> _TASK OBJECTIVE_
Please work out how many of the lines below include "prospection". Only the number should be given.

***** MATERIAL PROVIDED

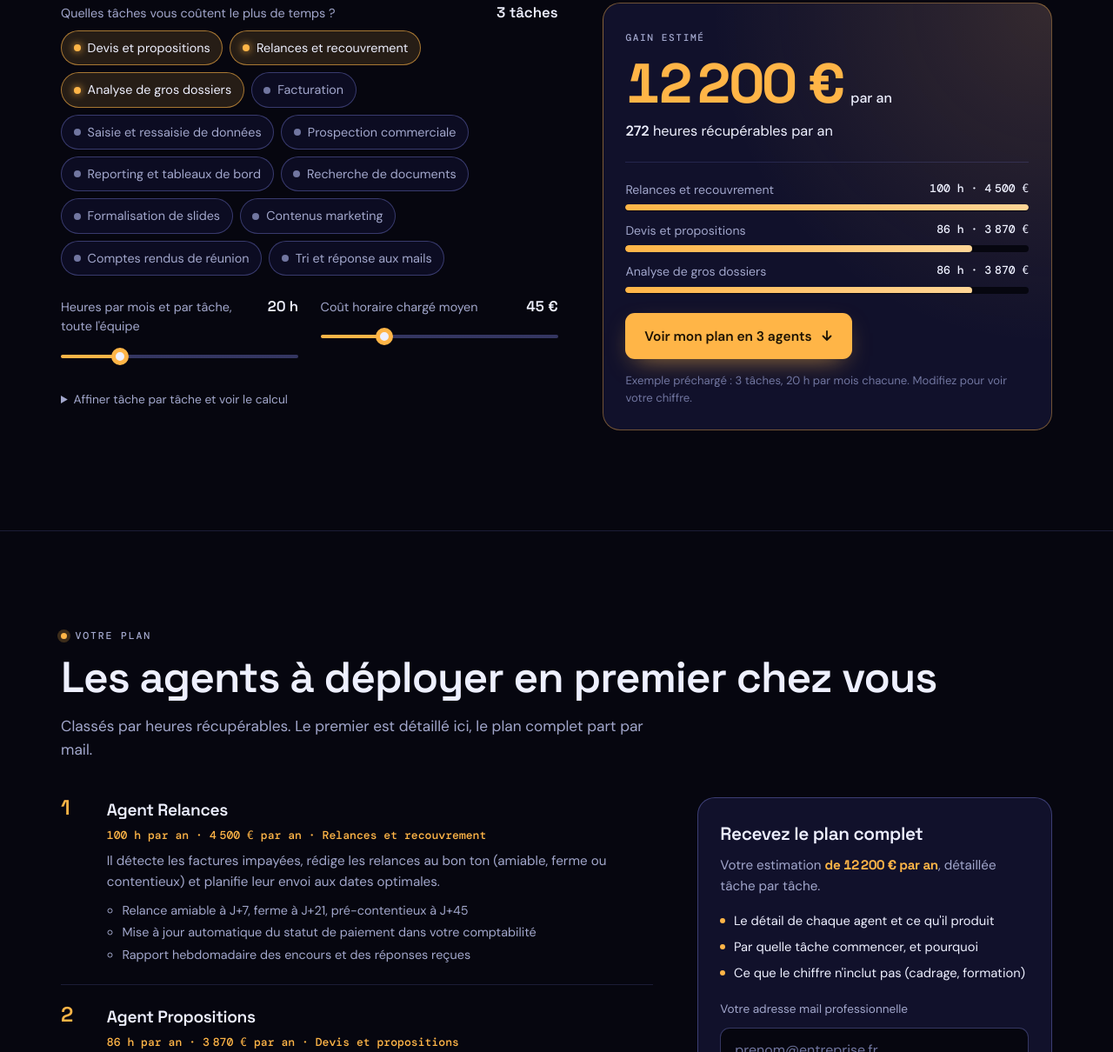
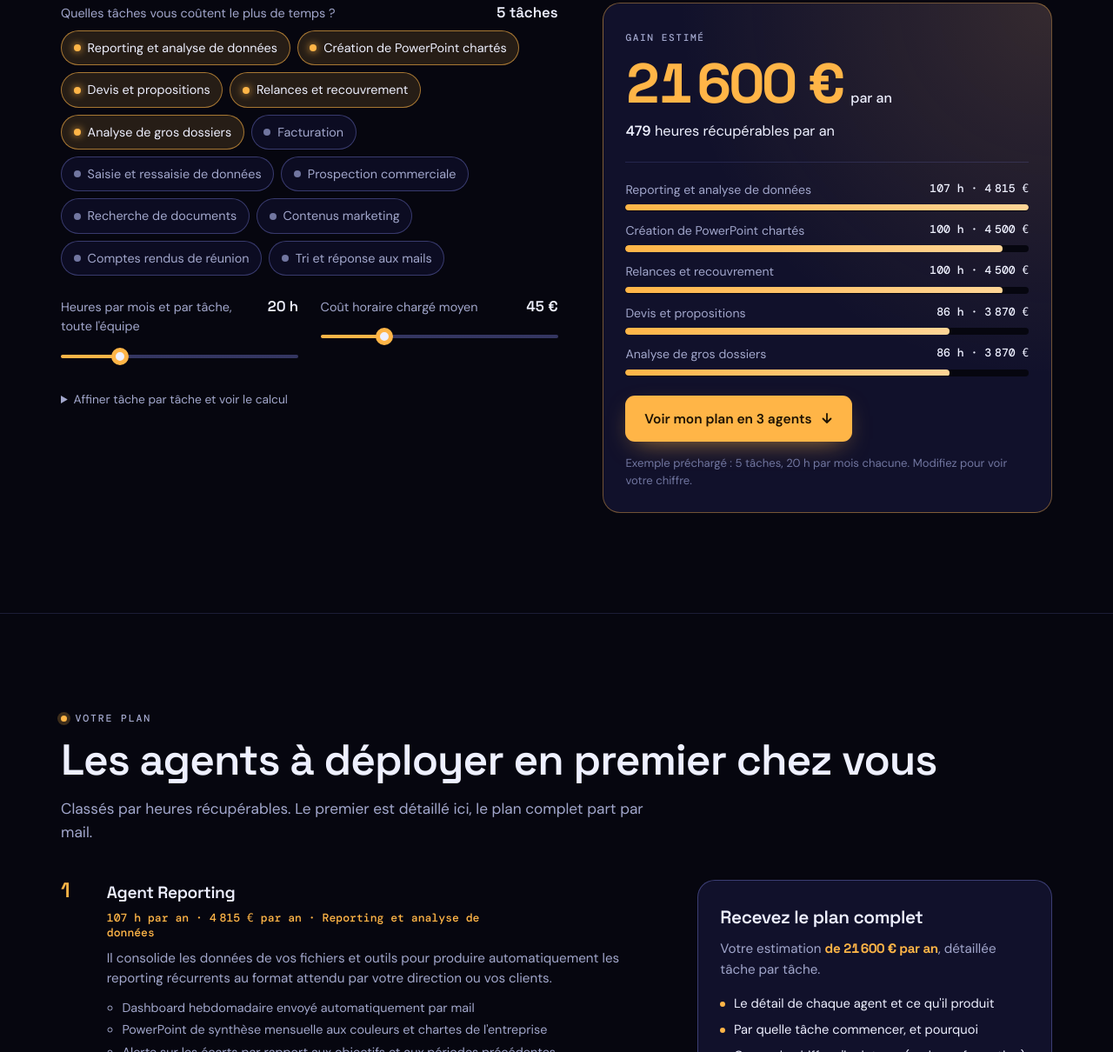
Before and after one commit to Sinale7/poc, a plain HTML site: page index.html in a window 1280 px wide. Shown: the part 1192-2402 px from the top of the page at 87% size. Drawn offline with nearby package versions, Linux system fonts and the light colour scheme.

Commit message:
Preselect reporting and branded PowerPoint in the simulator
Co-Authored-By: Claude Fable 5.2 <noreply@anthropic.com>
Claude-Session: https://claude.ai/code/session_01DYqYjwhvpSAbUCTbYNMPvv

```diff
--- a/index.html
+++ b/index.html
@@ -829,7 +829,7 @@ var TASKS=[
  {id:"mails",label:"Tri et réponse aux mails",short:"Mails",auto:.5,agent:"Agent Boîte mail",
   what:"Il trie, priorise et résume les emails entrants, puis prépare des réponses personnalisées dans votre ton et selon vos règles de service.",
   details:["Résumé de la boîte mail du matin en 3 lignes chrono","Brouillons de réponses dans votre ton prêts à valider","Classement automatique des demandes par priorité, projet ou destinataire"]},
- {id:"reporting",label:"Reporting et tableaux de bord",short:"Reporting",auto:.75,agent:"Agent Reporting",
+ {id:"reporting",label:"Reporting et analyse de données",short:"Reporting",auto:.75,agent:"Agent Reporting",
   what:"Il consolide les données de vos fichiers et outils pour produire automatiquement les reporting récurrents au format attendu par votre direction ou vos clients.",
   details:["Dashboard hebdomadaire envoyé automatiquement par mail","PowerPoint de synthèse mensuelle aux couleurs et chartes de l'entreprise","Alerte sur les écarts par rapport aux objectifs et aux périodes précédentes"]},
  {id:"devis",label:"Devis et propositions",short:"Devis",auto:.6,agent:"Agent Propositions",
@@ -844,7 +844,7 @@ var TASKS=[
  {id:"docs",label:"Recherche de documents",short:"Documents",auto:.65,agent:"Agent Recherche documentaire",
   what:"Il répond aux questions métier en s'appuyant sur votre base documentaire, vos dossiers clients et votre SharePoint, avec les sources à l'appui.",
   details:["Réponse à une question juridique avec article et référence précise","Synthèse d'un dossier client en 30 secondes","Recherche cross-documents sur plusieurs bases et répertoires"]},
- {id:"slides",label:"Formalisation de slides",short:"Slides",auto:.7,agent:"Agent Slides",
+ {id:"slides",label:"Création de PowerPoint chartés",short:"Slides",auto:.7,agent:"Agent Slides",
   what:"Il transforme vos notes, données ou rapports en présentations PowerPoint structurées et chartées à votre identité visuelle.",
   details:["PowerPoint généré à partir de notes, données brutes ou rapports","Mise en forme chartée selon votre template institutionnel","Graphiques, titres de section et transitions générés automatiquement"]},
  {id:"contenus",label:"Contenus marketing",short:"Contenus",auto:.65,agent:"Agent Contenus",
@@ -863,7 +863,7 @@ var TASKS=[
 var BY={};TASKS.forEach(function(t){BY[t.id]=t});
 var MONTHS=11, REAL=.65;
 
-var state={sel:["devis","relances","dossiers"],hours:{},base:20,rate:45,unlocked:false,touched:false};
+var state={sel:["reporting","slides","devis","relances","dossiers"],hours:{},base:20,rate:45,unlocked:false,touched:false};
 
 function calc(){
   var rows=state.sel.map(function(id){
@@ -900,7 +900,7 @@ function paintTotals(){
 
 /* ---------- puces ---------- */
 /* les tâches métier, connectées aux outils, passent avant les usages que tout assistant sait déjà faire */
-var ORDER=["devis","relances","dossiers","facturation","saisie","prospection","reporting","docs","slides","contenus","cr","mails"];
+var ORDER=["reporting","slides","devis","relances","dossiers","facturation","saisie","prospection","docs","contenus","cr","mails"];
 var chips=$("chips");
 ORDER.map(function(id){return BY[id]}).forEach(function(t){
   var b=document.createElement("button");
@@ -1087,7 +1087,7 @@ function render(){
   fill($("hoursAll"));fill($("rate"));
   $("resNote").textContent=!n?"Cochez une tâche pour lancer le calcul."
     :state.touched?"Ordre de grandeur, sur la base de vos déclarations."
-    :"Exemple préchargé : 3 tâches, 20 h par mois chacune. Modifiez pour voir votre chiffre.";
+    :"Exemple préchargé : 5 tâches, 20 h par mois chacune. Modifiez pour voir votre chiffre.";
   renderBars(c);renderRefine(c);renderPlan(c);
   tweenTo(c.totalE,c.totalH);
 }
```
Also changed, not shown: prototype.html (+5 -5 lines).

**********

> _EXERCISE RESPONSE_
2